» WHAT THE EXERCISE ASKS
When a line of the records contains "security", copy it.

(Modification records)
==================================================

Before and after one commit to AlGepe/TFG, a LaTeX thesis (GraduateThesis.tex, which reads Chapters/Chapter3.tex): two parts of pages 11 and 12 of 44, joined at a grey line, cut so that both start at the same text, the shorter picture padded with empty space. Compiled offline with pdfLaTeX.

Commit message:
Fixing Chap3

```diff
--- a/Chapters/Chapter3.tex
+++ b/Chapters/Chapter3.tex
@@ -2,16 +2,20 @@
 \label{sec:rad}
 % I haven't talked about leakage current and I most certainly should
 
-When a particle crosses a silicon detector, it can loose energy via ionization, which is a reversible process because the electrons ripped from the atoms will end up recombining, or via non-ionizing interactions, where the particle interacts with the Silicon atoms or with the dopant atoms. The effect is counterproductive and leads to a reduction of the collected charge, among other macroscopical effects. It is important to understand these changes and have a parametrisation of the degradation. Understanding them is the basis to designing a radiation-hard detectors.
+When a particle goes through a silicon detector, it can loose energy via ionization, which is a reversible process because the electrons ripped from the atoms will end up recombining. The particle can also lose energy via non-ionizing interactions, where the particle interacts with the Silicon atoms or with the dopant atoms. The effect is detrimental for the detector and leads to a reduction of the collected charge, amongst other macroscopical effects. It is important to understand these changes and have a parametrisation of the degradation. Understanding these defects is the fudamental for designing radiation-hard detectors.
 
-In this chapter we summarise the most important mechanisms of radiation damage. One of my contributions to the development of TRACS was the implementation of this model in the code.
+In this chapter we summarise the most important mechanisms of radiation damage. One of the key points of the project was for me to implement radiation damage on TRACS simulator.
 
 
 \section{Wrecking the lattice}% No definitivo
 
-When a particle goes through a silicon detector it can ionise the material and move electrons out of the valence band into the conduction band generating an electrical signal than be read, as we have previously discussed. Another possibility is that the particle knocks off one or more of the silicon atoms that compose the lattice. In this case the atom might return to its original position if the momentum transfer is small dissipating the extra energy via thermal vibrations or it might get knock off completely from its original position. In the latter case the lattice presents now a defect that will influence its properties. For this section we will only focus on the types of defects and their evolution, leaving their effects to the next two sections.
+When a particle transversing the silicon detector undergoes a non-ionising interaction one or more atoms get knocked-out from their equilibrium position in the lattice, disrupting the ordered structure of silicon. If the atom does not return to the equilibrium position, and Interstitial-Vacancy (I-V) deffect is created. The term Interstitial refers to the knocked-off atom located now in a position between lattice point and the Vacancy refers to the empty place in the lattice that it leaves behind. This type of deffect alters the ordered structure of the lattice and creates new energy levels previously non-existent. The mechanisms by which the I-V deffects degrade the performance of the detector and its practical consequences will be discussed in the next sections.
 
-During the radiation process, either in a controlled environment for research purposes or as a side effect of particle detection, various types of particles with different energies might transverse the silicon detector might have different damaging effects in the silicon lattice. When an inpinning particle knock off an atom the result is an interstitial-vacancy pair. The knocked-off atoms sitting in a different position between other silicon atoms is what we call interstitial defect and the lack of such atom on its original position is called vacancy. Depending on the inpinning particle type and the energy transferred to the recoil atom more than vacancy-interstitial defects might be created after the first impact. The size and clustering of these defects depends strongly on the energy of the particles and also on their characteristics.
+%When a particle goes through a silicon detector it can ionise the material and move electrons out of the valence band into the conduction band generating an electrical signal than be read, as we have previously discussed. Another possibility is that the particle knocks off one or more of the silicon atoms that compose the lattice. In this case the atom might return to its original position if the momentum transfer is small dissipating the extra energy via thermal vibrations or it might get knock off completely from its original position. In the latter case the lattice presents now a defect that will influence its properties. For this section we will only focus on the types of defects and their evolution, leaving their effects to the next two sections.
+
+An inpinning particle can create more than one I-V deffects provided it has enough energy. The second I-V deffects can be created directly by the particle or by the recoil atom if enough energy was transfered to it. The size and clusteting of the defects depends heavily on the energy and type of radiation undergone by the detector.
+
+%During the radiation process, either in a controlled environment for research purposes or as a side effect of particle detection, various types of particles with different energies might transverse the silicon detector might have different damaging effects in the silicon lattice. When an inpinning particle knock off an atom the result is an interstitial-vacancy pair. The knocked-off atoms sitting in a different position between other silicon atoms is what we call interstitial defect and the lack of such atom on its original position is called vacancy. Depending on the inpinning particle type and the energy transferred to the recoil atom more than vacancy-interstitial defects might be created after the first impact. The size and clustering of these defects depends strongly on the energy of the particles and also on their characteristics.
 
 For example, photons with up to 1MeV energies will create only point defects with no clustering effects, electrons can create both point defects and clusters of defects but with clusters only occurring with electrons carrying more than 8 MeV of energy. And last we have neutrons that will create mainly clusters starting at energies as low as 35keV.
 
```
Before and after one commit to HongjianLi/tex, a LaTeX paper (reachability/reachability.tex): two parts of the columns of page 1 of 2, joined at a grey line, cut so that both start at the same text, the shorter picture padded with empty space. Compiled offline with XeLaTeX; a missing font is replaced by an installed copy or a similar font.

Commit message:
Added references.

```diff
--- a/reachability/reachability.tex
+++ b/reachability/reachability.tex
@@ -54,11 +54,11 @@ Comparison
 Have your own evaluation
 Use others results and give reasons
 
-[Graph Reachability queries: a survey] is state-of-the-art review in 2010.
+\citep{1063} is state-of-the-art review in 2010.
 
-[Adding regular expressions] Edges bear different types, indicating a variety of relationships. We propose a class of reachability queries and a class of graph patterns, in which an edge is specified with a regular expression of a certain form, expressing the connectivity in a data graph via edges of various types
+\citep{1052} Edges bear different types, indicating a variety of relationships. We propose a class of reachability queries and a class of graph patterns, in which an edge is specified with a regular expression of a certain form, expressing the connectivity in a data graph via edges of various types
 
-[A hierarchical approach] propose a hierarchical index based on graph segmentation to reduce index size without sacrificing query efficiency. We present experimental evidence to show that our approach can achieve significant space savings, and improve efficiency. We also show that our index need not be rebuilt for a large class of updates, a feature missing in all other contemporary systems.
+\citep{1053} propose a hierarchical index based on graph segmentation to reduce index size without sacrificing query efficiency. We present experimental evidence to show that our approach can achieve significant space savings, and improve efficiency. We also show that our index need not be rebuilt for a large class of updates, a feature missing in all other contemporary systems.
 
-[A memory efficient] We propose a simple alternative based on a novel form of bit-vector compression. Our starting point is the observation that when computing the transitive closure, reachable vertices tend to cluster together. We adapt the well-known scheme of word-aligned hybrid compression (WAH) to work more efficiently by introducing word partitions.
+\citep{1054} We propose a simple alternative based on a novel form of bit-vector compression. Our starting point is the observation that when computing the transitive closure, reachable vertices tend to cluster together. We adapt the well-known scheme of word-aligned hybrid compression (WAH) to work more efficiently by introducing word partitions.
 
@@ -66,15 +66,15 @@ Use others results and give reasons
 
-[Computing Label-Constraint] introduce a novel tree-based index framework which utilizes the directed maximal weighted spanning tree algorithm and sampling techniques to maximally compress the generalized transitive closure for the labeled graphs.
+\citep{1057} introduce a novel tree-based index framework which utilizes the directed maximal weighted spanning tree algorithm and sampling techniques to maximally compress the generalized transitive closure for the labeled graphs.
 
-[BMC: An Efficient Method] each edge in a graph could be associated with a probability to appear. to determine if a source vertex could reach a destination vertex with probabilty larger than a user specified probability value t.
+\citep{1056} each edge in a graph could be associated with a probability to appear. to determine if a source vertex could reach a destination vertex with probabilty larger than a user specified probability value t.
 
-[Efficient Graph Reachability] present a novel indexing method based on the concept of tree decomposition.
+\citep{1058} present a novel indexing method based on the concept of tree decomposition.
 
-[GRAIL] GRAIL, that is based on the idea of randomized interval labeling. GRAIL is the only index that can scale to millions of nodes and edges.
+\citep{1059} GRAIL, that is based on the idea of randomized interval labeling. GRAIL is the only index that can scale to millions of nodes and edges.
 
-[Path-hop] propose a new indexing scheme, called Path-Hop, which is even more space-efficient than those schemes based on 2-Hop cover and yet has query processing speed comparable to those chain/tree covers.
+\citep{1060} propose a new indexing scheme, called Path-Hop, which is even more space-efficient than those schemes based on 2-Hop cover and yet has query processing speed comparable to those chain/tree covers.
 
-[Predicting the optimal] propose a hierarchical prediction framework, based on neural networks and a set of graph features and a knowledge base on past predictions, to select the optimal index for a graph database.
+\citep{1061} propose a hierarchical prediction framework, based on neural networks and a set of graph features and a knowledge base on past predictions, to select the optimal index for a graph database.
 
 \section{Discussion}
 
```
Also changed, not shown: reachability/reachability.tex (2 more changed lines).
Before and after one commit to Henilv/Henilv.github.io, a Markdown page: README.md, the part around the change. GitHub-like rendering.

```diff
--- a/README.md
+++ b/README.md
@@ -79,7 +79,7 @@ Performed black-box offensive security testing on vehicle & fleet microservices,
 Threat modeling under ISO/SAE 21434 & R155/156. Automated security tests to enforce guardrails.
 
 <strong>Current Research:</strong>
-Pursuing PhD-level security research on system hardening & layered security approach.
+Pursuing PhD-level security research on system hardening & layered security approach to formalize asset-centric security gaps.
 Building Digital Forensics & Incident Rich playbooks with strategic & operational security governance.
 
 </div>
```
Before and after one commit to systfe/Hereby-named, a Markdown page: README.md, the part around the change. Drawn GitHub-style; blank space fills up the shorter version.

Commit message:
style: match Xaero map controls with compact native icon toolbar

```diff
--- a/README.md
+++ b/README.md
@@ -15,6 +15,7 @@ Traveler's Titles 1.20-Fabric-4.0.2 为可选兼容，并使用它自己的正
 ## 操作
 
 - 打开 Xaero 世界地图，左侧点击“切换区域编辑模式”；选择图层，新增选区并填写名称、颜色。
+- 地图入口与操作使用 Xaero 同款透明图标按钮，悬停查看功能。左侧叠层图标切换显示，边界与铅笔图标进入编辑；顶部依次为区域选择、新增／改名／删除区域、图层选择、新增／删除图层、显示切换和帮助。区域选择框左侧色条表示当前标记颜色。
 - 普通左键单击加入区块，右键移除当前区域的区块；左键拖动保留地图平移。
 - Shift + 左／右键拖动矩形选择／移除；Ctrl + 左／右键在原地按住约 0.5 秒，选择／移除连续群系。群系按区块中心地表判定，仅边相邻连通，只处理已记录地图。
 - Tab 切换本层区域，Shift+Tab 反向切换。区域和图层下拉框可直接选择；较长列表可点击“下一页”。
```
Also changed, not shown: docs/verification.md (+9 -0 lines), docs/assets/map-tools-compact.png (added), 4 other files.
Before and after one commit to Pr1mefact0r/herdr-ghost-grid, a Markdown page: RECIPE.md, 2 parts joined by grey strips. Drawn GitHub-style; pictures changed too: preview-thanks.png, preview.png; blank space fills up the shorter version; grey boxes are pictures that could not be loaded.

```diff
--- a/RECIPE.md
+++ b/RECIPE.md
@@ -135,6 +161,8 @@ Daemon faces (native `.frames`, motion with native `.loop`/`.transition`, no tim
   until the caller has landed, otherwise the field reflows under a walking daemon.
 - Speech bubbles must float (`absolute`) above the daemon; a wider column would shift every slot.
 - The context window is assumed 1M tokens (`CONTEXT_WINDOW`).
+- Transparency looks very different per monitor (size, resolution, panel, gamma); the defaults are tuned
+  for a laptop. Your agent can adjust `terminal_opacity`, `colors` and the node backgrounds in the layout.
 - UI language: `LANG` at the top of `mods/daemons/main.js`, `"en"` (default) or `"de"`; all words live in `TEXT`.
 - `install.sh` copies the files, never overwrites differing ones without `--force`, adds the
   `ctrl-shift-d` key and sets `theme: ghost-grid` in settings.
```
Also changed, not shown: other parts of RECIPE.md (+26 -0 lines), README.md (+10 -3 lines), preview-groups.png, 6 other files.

==================================================

» PROBLEM SOLUTION
@@ -79,7 +79,7 @@ Performed black-box offensive security testing on vehicle & fleet microservices,
 Threat modeling under ISO/SAE 21434 & R155/156. Automated security tests to enforce guardrails.
-Pursuing PhD-level security research on system hardening & layered security approach.
+Pursuing PhD-level security research on system hardening & layered security approach to formalize asset-centric security gaps.
 Building Digital Forensics & Incident Rich playbooks with strategic & operational security governance.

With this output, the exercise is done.